OK

This is only a Preview!

You must Publish this diary to make this visible to the public,
or click 'Edit Diary' to make further changes first.

Posting a Diary Entry

Daily Kos welcomes blog articles from readers, known as diaries. The Intro section to a diary should be about three paragraphs long, and is required. The body section is optional, as is the poll, which can have 1 to 15 choices. Descriptive tags are also required to help others find your diary by subject; please don't use "cute" tags.

When you're ready, scroll down below the tags and click Save & Preview. You can edit your diary after it's published by clicking Edit Diary. Polls cannot be edited once they are published.

If this is your first time creating a Diary since the Ajax upgrade, before you enter any text below, please press Ctrl-F5 and then hold down the Shift Key and press your browser's Reload button to refresh its cache with the new script files.

ATTENTION: READ THE RULES.

  1. One diary daily maximum.
  2. Substantive diaries only. If you don't have at least three solid, original paragraphs, you should probably post a comment in an Open Thread.
  3. No repetitive diaries. Take a moment to ensure your topic hasn't been blogged (you can search for Stories and Diaries that already cover this topic), though fresh original analysis is always welcome.
  4. Use the "Body" textbox if your diary entry is longer than three paragraphs.
  5. Any images in your posts must be hosted by an approved image hosting service (one of: imageshack.us, photobucket.com, flickr.com, smugmug.com, allyoucanupload.com, picturetrail.com, mac.com, webshots.com, editgrid.com).
  6. Copying and pasting entire copyrighted works is prohibited. If you do quote something, keep it brief, always provide a link to the original source, and use the <blockquote> tags to clearly identify the quoted material. Violating this rule is grounds for immediate banning.
  7. Be civil. Do not "call out" other users by name in diary titles. Do not use profanity in diary titles. Don't write diaries whose main purpose is to deliberately inflame.
For the complete list of DailyKos diary guidelines, please click here.

Please begin with an informative title:

Scientists have found, for the first time, evidence of water on a rocky celestial body outside of our solar system.

Intro

You must enter an Intro for your Diary Entry between 300 and 1150 characters long (that's approximately 50-175 words without any html or formatting markup).

The study focused on dust and debris found orbiting a white dwarf star about 170 million light years away.

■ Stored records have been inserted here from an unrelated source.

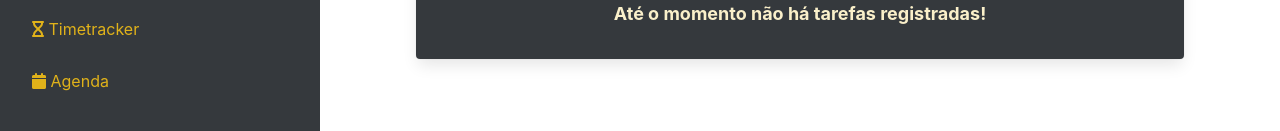
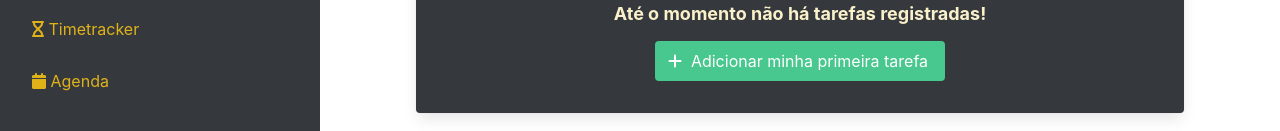
Before and after one commit to guihlsp/myOwnTasks, a Vue app: page / in a window 1280 px wide. Shown: the part 342-473 px from the top of the page. Built offline with nearby package versions, Linux system fonts and the light colour scheme.

Commit message:
botao adicionar criado

```diff
--- a/src/App.vue
+++ b/src/App.vue
@@ -1,6 +1,6 @@
 <template>
   <main class="columns is-gapless is-multiline">
-    <div class="column is-one-quarter">
+    <div class="column is-one-quarter is-two-fifths-is-mobile">
       <Barra-lateral/>
     </div>
 
--- a/src/components/BarraLateral.vue
+++ b/src/components/BarraLateral.vue
@@ -51,7 +51,7 @@ header {
     width: 100%;
     height: 110%;
 }
-@media only screen and (max-width: 768px) {
+@media only screen and (max-width: 425px) {
     header  {
         padding: 2rem;
         height: auto;
--- a/src/components/Card.vue
+++ b/src/components/Card.vue
@@ -6,15 +6,21 @@
                 aria-hidden="true"></i>
             </span>
             <slot></slot>
+            <Adicionar class="adicionar">Adicionar minha primeira tarefa</Adicionar>
         </div>
     </div>
 </template>
 
 <script lang="ts">
     import {defineComponent} from 'vue'
+    import Adicionar from './buttons/Adicionar.vue'
+
 
     export default defineComponent({
-        name: 'cardComponent'
+        name: 'cardComponent',
+        components: {
+            Adicionar
+        }
     })
 </script>
 
@@ -29,11 +35,12 @@
         text-align: center;
         font-size: large;
         font-weight:bolder;
-
     }
     .icon{
         color: #faf0ca;
-
+        margin-bottom: 2%;
     }
-
+    .adicionar{
+        margin-top: 2%;
+    }
 </style>
--- /dev/null
+++ b/src/components/buttons/Adicionar.vue
@@ -0,0 +1,19 @@
+<template>
+        <button class="button is-success">
+            <span class="icon">
+                <i class="fas fa-plus"></i>
+            </span>
+            <span>
+                <slot></slot>
+            </span>
+        </button>
+</template>
+
+<script lang="ts">
+
+import { defineComponent } from 'vue'
+
+export default defineComponent({
+    name: 'AdicionarBtn'
+})
+</script>
```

“This planetary graveyard swirling around the embers of its parent star is a rich source of information about its former life,” Boris Gaensicke, a professor of physics at the University of Warwick in the United Kingdom, said. “In these remnants lie chemical clues which point towards a previous existence as a water-rich terrestrial body.”

“Those two ingredients — a rocky surface and water — are key in the hunt for habitable planets outside our solar system so it’s very exciting to find them together for the first time outside our solar system.”

The debris probably came from a planet with a diameter of at least 90 kilometers. The planet may have been much bigger than that, but scientists are limited in their ability to estimate its size by the amount of debris that can now be detected.

Oxygen signatures in the debris indicates that the planet would have been, as a proportion of its mass, about 26 percent water.

Water accounts for about 0.023 percent of Earth’s mass.

Scientists had earlier found evidence of water outside our solar system in gas giants. This discovery is significant because it is the first indication that water may be found on rocky exoplanets.

A possible parallel in our solar system is the dwarf planet Ceres, which has ice buried under its crust.

The star around which the debris is accumulated, GD 61, once hosted a planetary system. It became a white dwarf about 200 million years ago.

The discovery of the GD 61 system planetary remnants is the twelfth known example of planetary fragments circling a white dwarf elsewhere in our galaxy.

Researchers used the Hubble Space Telescope and the large Keck Telescope in Hawaii to make the observations in the study.

The paper can be found here.

Note: A version of this diary also appears at SciencefortheFuture.com.

Extended (Optional)

EMAIL TO A FRIEND X
Your Email has been sent.